Diabetes is a large and growing problem all over the world. The disease affects your whole body in many ways and is especially hard on your feet, which is why the podiatrists at Foot & Ankle Associates of Cleveland work so hard to educate our patients about it. Let’s take a closer look at what diabetes is and how it affects your feet.
What is diabetes?
People who grew up in the southern or midwestern United States may know diabetes by its colloquial name, which is simply “sugar.” If you ever heard somebody say “I have sugar” or “He has the sugar,” they’re simply expressing that a person has diabetes.
Why sugar? – Because diabetes has to do with the hormone insulin, which the body uses to control the amount of sugar in our blood. When you have diabetes, either you don’t produce insulin (Type 1 diabetes) or your body doesn’t know what to do with the insulin it does produce (Type 2 diabetes). A third type of diabetes is a temporary condition that sometimes affects pregnant women (gestational diabetes).
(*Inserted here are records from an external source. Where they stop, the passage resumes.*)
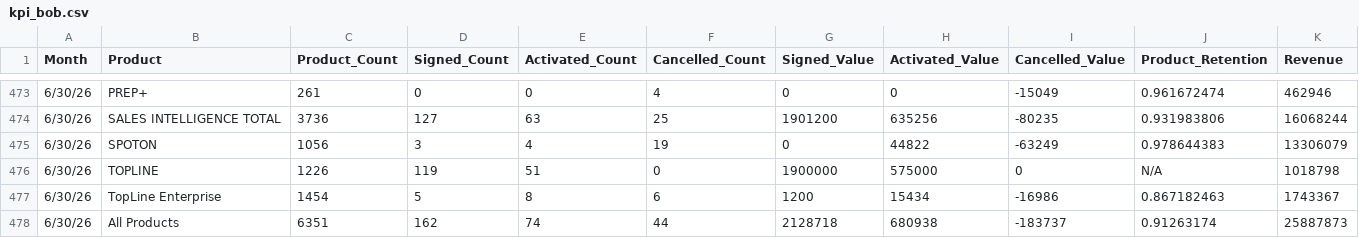
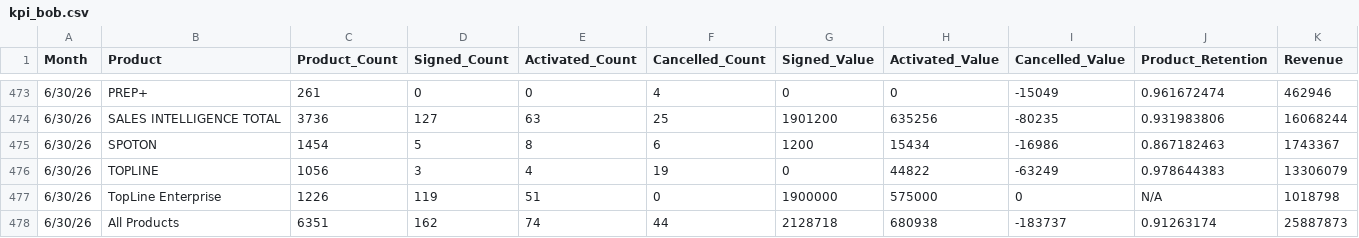
Before and after one commit to FuturiFinance/KPI-Dashboard, a CSV file: public/kpi_bob.csv, drawn as a sheet; only a part is shown, gaps mark what is left out.

Commit message:
Add files via upload

```diff
--- a/public/kpi_bob.csv
+++ b/public/kpi_bob.csv
@@ -474,5 +474,5 @@
 6/30/26,SALES INTELLIGENCE TOTAL,3736,127,63,25,1901200,635256,-80235,0.931983806,16068244
-6/30/26,SPOTON,1056,3,4,19,0,44822,-63249,0.978644383,13306079
-6/30/26,TOPLINE,1226,119,51,0,1900000,575000,0,N/A,1018798
-6/30/26,TopLine Enterprise,1454,5,8,6,1200,15434,-16986,0.867182463,1743367
+6/30/26,SPOTON,1454,5,8,6,1200,15434,-16986,0.867182463,1743367
+6/30/26,TOPLINE,1056,3,4,19,0,44822,-63249,0.978644383,13306079
+6/30/26,TopLine Enterprise,1226,119,51,0,1900000,575000,0,N/A,1018798
 6/30/26,All Products,6351,162,74,44,2128718,680938,-183737,0.91263174,25887873
```
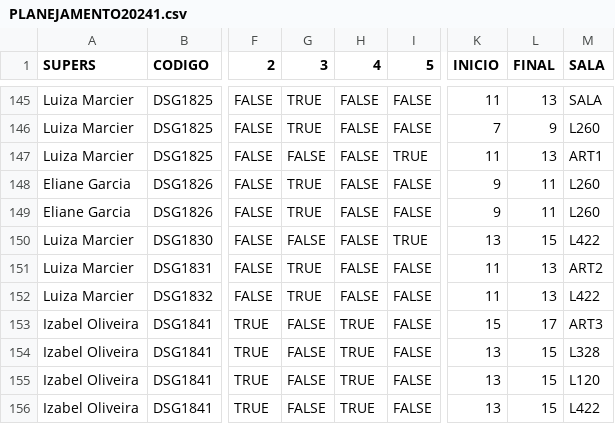
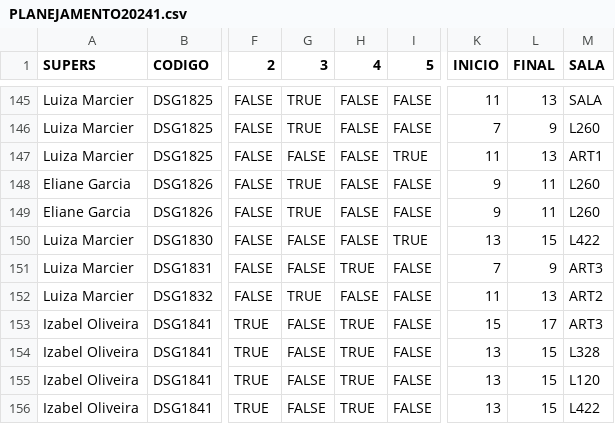
Before and after one commit to lifepucrio/lifepucrio.github.io, a CSV file: Planejamento241_Periodos/data/PLANEJAMENTO20241.csv, drawn as a sheet; only a part is shown, gaps mark what is left out; the diff covers the shown part only; the diff names each change by its address in the sheet, - before the commit and + after, or states it on an @@ line.

```diff
--- a/Planejamento241_Periodos/data/PLANEJAMENTO20241.csv
+++ b/Planejamento241_Periodos/data/PLANEJAMENTO20241.csv
-G151 (3): TRUE
+G151 (3): FALSE
-H151 (4): FALSE
+H151 (4): TRUE
-K151 (INICIO): 11
+K151 (INICIO): 7
-L151 (FINAL): 13
+L151 (FINAL): 9
-M151 (SALA): ART2
+M151 (SALA): ART3
-M152 (SALA): L422
+M152 (SALA): ART2
```
Also changed, not shown: 67 edited cells elsewhere in this file, Planejamento241_Professores/data/PLANEJAMENTO20241.csv, Planejamento241_ProfsSerieHist/data/PLANEJAMENTO20241.csv, 1 other file.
Type 1 diabetics must control sugar levels by injecting insulin into their bodies every day. Type 2 diabetics don’t need injections but must constantly monitor their blood sugar levels and watch what they eat. When blood sugar levels are consistently out of normal range, every system in the body is affected – circulation suffers, nerve damage occurs, and problems arise with eye and oral health.
How does diabetes affect my feet?
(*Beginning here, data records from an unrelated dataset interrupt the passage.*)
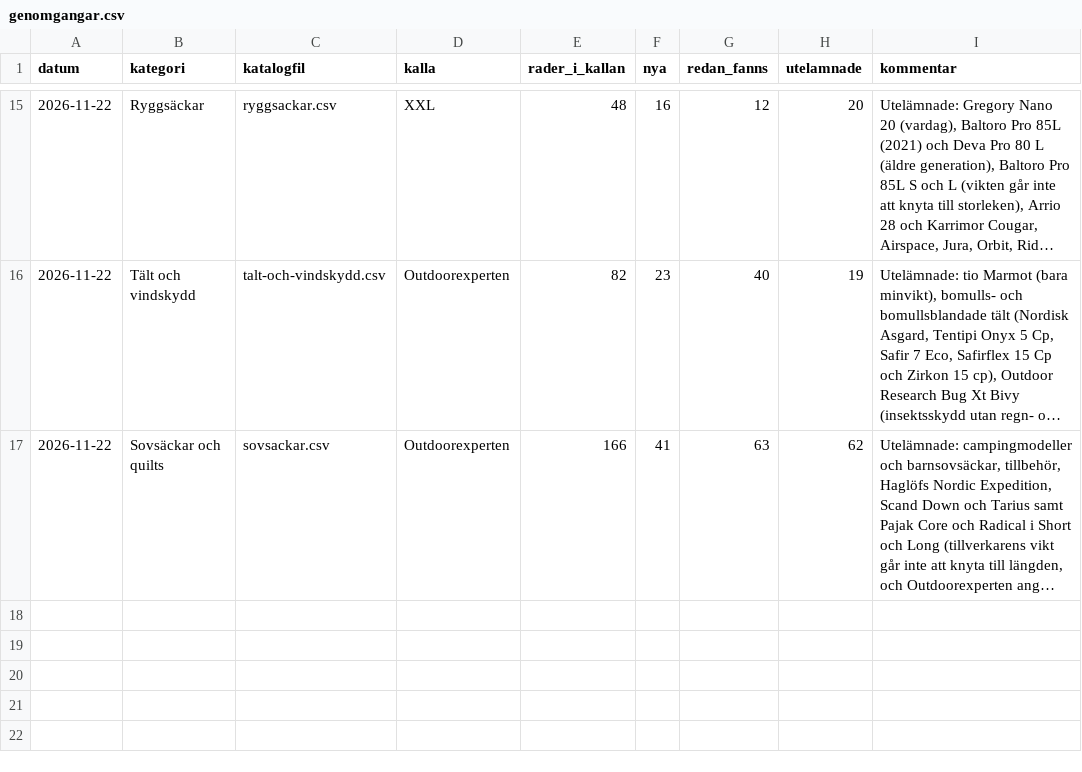
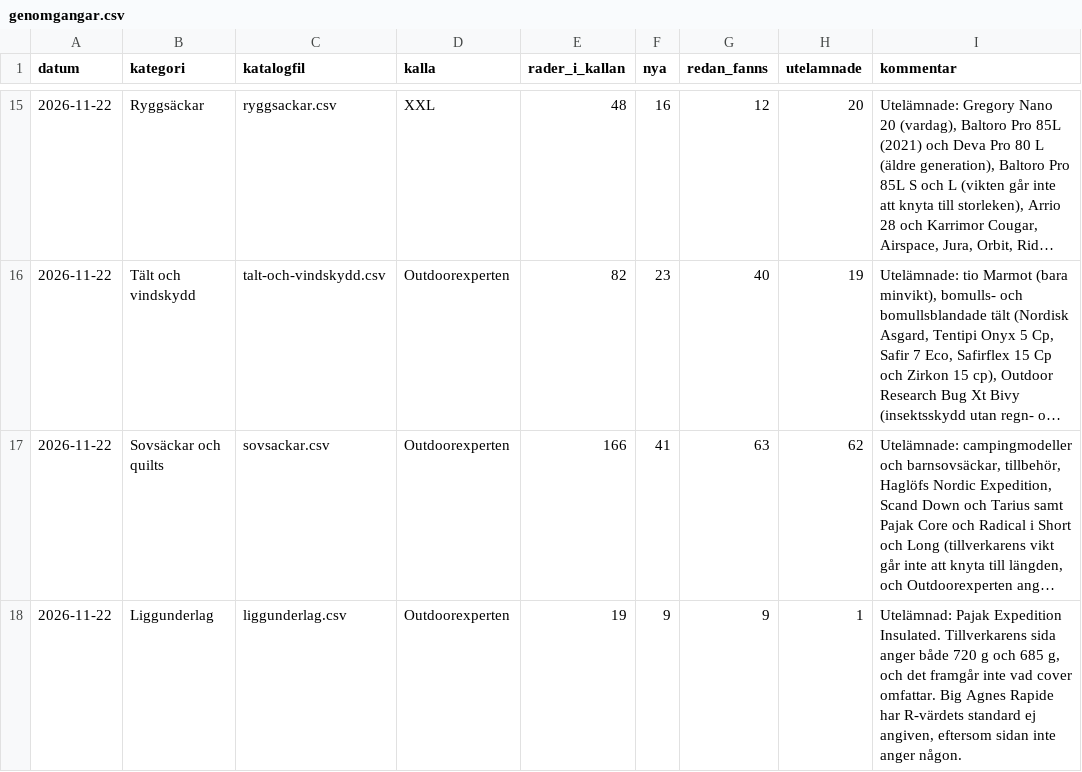
Before and after one commit to Minvandring-se/minvandring, a CSV file: docs/katalog/genomgangar.csv, drawn as a sheet; only a part is shown, gaps mark what is left out; long unchanged cells end in …; the diff names each change by its address in the sheet, - before the commit and + after, or states it on an @@ line.

```diff
--- a/docs/katalog/genomgangar.csv
+++ b/docs/katalog/genomgangar.csv
+row 18: 2026-11-22 | Liggunderlag | liggunderlag.csv | Outdoorexperten | 19 | 9 | 9 | 1 | Utelämnad: Pajak Expedition Insulated. Tillverkarens sida anger både 720 g och 685 g, och det framgår inte vad cover omfattar. Big Agnes Rapide har R-värdets standard ej angiven, eftersom sidan inte anger någon.
```
Also changed, not shown: supabase/katalog/liggunderlag.csv, 2 other files.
Unmanaged levels of blood sugar can cause the following conditions:
- Peripheral artery disease (PAD) means that blood vessels become damaged and blood flow is impaired. Good blood flow is necessary for wounds to heal, and PAD is the reason so many diabetics have serious problems getting wounds to heal properly.
- Neuropathy occurs when nerves are damaged and can’t get a message to or from the brain. That means if you were to step on hot sand, you wouldn’t feel it.
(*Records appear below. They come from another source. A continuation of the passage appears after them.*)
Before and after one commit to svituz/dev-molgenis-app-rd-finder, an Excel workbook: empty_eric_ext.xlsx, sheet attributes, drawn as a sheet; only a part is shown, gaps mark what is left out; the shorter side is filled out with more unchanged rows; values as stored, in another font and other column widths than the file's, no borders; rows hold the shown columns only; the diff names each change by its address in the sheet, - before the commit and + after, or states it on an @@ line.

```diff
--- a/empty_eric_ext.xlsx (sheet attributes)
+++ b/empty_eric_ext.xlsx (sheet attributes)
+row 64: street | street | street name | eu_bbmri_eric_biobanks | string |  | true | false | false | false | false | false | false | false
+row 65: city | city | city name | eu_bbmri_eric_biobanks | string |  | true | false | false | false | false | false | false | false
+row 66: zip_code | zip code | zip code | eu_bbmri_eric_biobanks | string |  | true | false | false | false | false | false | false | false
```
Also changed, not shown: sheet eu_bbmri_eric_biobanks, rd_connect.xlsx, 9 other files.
- Charcot foot, a complication of severe neuropathy, is when the bones of the foot soften, bend and break
Our expert podiatrists, Dr. Megan L. Oltmann and Dr. Craig B. Frey, note that there are many other issues that are easily addressed in non-diabetics, but they have the potential to become huge problems in the diabetic, even leading to amputation. These include corns, calluses, and fungal infections.